→ Required work
Your answer should be each line of the entries that contains the word "will", copied in full.

→ Dataset entries
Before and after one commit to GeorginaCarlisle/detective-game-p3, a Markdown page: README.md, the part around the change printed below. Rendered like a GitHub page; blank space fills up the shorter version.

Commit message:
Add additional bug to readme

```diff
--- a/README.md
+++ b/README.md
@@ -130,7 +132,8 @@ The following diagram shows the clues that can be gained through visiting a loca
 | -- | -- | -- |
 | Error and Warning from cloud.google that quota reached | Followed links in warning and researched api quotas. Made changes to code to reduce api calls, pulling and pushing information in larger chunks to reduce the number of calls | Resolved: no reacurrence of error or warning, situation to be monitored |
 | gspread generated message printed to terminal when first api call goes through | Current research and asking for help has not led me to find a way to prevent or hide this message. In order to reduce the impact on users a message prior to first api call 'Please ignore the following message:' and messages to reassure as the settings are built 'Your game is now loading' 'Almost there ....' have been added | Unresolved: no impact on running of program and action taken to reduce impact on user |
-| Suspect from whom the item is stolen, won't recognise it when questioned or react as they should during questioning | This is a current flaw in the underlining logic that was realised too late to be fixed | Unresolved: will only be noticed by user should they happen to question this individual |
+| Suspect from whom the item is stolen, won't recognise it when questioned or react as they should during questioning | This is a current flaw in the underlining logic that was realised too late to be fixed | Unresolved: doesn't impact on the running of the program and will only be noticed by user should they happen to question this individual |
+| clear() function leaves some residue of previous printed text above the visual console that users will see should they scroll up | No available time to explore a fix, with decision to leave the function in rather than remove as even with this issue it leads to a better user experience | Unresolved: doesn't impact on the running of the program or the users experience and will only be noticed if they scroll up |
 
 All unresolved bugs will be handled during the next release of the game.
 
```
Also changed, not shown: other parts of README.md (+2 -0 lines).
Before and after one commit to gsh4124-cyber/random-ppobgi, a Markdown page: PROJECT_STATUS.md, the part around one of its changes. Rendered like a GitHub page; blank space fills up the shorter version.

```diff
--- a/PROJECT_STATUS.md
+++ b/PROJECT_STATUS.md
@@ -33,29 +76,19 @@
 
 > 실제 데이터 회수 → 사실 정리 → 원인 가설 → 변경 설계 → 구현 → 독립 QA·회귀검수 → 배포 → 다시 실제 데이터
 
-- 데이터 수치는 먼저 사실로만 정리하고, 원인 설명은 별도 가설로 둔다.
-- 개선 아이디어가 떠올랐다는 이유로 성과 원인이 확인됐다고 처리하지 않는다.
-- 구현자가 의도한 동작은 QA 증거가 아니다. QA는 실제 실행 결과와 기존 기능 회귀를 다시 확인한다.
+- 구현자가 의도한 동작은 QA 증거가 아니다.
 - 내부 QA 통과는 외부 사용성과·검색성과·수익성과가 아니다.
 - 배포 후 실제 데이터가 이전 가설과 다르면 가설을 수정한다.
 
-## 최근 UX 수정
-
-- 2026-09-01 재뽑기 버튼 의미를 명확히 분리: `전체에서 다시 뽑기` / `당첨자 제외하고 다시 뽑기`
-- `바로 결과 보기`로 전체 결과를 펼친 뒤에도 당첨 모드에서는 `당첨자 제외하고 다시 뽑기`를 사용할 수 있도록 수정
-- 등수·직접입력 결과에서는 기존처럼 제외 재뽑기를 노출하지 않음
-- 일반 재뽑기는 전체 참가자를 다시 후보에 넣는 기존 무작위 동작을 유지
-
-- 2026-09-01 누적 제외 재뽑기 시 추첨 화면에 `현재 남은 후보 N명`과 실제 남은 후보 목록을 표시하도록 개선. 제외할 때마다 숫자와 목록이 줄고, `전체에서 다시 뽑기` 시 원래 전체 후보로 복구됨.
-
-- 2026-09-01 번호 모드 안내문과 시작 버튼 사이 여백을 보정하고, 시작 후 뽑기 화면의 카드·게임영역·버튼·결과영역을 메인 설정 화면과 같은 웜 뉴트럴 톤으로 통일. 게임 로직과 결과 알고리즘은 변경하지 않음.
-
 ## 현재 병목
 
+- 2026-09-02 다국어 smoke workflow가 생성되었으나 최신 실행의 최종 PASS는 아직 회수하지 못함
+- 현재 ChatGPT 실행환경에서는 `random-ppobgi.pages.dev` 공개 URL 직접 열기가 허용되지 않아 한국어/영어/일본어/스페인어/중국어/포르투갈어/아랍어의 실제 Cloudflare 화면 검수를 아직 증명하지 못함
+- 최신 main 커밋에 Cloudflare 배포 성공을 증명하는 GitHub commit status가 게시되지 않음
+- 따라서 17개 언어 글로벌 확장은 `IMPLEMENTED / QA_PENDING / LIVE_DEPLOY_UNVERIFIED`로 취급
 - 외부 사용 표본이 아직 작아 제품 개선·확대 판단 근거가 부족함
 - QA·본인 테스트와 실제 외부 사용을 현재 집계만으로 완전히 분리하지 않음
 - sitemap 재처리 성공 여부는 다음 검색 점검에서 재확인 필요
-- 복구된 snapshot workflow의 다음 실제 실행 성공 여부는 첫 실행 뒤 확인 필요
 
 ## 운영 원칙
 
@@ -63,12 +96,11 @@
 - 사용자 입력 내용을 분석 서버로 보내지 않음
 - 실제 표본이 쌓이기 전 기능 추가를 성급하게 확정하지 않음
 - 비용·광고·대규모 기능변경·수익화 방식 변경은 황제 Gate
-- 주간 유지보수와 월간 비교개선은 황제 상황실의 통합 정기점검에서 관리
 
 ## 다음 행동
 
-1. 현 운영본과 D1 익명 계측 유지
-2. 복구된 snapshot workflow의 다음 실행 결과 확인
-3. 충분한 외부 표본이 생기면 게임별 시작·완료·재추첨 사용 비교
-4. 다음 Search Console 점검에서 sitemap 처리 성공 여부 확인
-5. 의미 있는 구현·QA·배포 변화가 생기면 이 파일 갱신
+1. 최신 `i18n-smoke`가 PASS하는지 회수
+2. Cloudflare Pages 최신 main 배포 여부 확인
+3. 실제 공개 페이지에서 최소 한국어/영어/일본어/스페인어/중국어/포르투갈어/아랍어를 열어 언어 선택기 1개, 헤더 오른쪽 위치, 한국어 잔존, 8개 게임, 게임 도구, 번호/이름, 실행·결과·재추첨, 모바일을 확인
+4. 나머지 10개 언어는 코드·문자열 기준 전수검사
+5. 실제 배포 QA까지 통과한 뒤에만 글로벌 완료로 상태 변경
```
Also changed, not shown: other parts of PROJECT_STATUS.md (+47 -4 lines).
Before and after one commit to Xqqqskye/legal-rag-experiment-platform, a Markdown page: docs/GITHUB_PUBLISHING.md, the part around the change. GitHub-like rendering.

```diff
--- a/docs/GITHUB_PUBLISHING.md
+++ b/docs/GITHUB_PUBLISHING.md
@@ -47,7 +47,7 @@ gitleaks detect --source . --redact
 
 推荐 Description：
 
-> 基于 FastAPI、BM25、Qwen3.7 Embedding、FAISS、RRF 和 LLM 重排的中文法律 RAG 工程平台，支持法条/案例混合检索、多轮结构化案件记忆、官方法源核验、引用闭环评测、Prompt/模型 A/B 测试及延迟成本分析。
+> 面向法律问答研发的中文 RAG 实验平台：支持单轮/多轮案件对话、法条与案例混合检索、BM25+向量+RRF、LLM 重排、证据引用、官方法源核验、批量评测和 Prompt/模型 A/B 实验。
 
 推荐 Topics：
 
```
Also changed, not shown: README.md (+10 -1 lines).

→ Exercise solution
-| Suspect from whom the item is stolen, won't recognise it when questioned or react as they should during questioning | This is a current flaw in the underlining logic that was realised too late to be fixed | Unresolved: will only be noticed by user should they happen to question this individual |
+| Suspect from whom the item is stolen, won't recognise it when questioned or react as they should during questioning | This is a current flaw in the underlining logic that was realised too late to be fixed | Unresolved: doesn't impact on the running of the program and will only be noticed by user should they happen to question this individual |
+| clear() function leaves some residue of previous printed text above the visual console that users will see should they scroll up | No available time to explore a fix, with decision to leave the function in rather than remove as even with this issue it leads to a better user experience | Unresolved: doesn't impact on the running of the program or the users experience and will only be noticed if they scroll up |
 All unresolved bugs will be handled during the next release of the game.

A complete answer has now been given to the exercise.